Investors in the United States were a bit dejected last week. Stronger-than-expected retail sales in October indicated consumer demand remained strong, despite the Federal Reserve’s efforts to slow spending by raising rates. Hawkish commentary from multiple members of the Federal Reserve also affected markets as it suggested the Fed is not ready to pause its inflation fight any time soon, reported Ben Levisohn of Barron’s.
Last week, major U.S. stock indices moved lower, and yields on shorter-term Treasuries moved higher. The yield on a 2-month Treasury bill finished the week at 4.2 percent, while the yield on the benchmark 10-year Treasury ended the week at 3.8 percent.
|Data as of 11/18/22||1-Week||Y-T-D||1-Year||3-Year||5-Year||10-Year|
|Standard & Poor's 500 Index||-0.7%||-16.8%||-15.7%||8.3%||9.0%||11.1%|
|Dow Jones Global ex-U.S. Index||0.0||-19.5||-20.7||-1.3||-1.1||2.2|
|10-year Treasury Note (yield only)||3.8||N/A||1.6||1.8||2.4||1.6|
|Gold (per ounce)||-0.4||-3.8||-5.8||6.1||6.4||0.1|
|Bloomberg Commodity Index||-1.8||15.8||11.9||13.6||5.9||-2.1|
S&P 500, Dow Jones Global ex-US, Gold, Bloomberg Commodity Index returns exclude reinvested dividends (gold does not pay a dividend) and the three-, five-, and 10-year returns are annualized; and the 10-year Treasury Note is simply the yield at the close of the day on each of the historical time periods.
Sources: Yahoo! Finance; MarketWatch; djindexes.com; U.S. Treasury; London Bullion Market Association.

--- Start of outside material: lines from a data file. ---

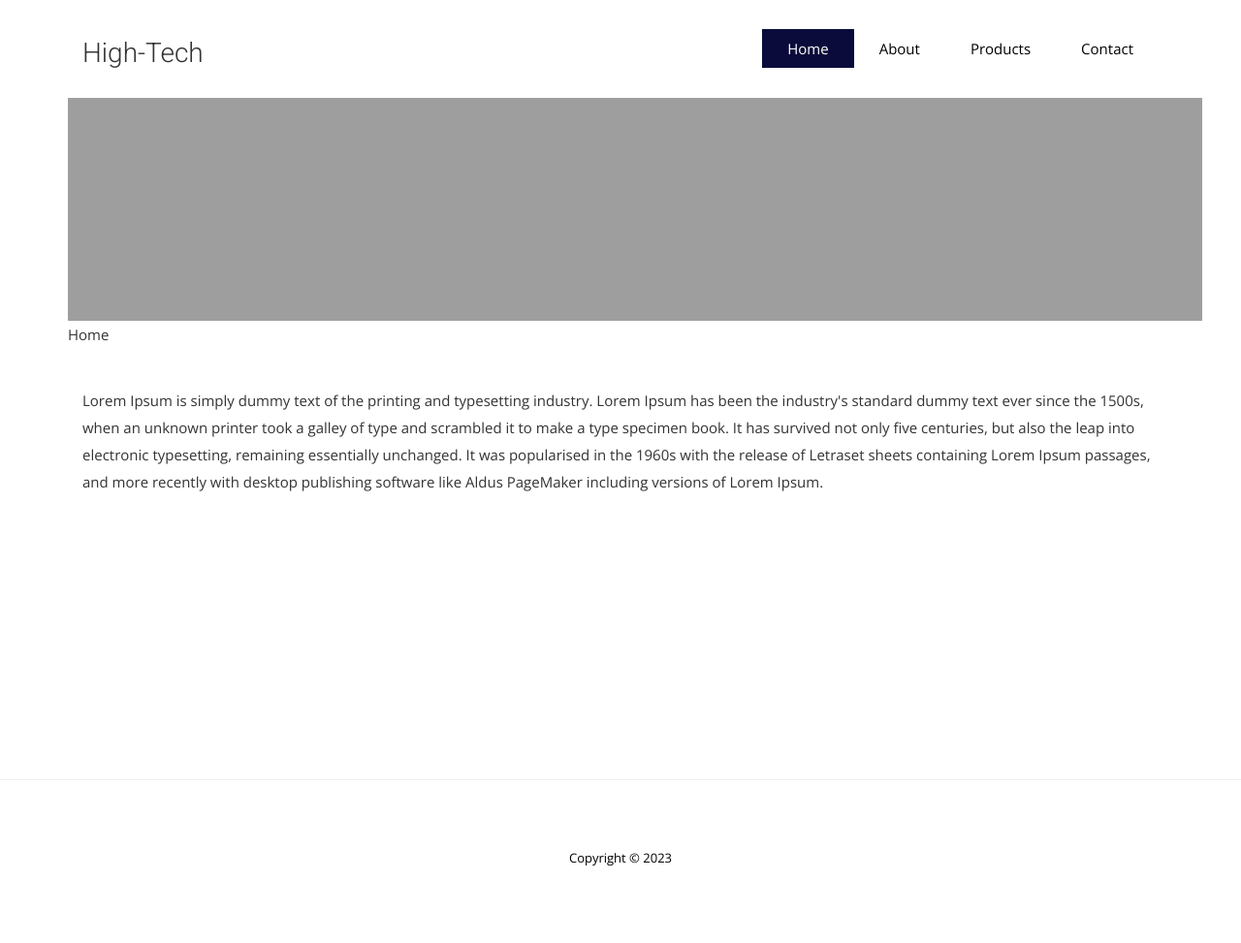
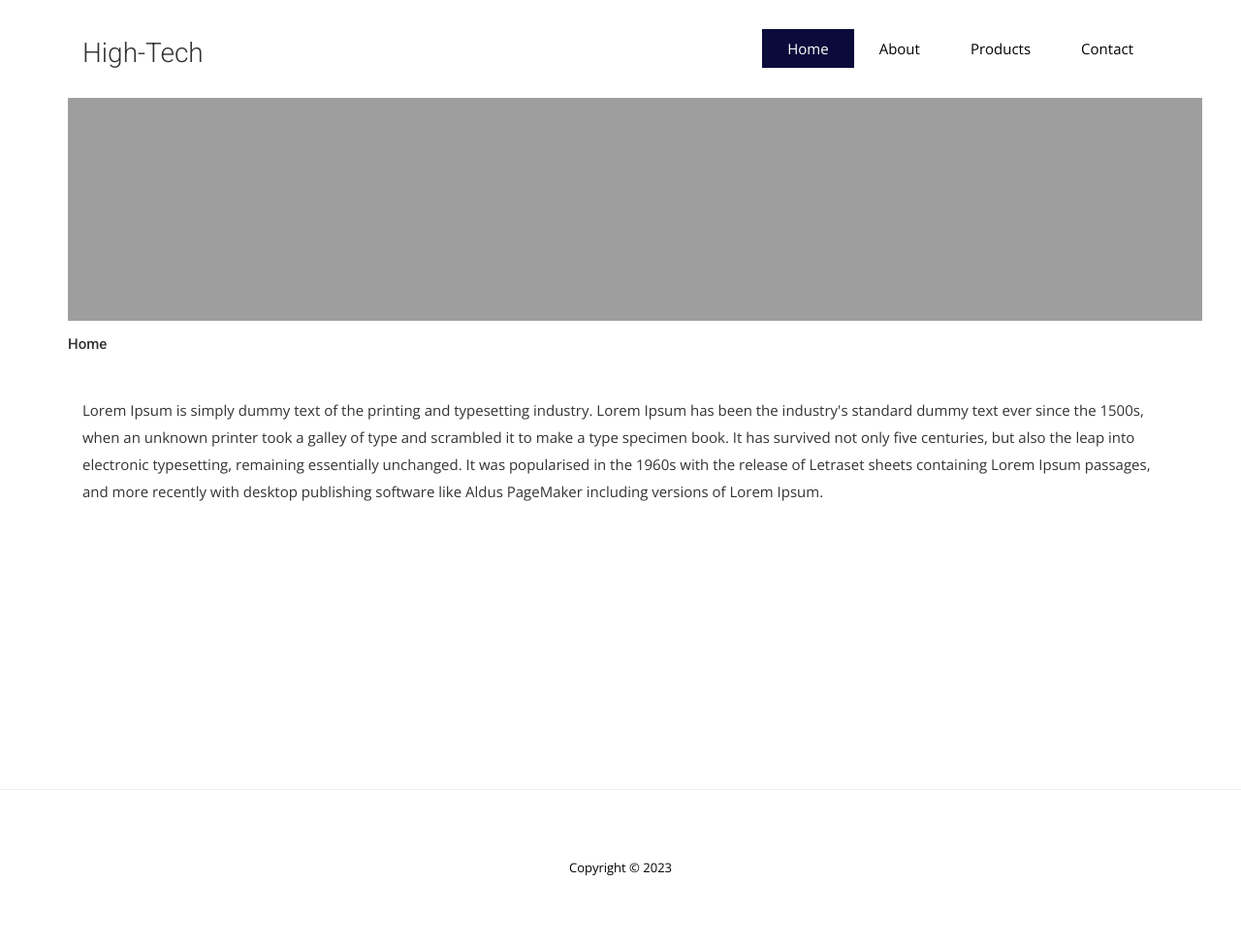
Before and after one commit to Tchuma/high-tech, a Jekyll site: the page built from index.html, in a window 1280 px wide. Shown: the whole page at 97% size. Built offline with Jekyll 4.4.1, drawn with Linux system fonts in a browser that asks for light colours; nearby versions of some CDN libraries; some web fonts are replaced.

Commit message:
updated the title to h4 header

```diff
--- a/_layouts/default.html
+++ b/_layouts/default.html
@@ -114,10 +114,10 @@
     <div class="container">
         <div class="row">
             <div class="col-sm-12">
-              <p>
+            <h4>  <p>
 
           {{page.title}}
-              </p>
+              </p> </h4>
 
 
             </div>
```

Past performance is no guarantee of future results. Indices are unmanaged and cannot be invested into directly. N/A means not applicable.
IT’S THAT TIME OF THE YEAR. In mid-November, people begin to prognosticate and predict, offering their thoughts about what the future may hold. While everyone else is future-gazing, we thought it might be interesting to look at some past predictions and see how they panned out.
Through the end of 2022, we expect there will be predictions about the war in Ukraine, the likelihood of recession, changes in energy supplies, the future of social media, and much more. If you have any questions about how our changing world may affect your financial goals and investment portfolio, please let us know.
Weekly Focus – Think About It
“It's tough to make predictions, especially about the future.”
—Yogi Berra, baseball player, manager and coach
https://www.barrons.com/articles/stock-market-dow-nasdaq-sp500-recession-interest-rate-hikes-51668818597?refsec=the-trader&mod=topics_the-trader (or go to https://resources.carsongroup.com/hubfs/WMC-Source/2022/11-21-22_Barrons_The%20Stock%20Market%20Has%20Stopped%20Worrying%20About%20the%20Fed_3.pdf)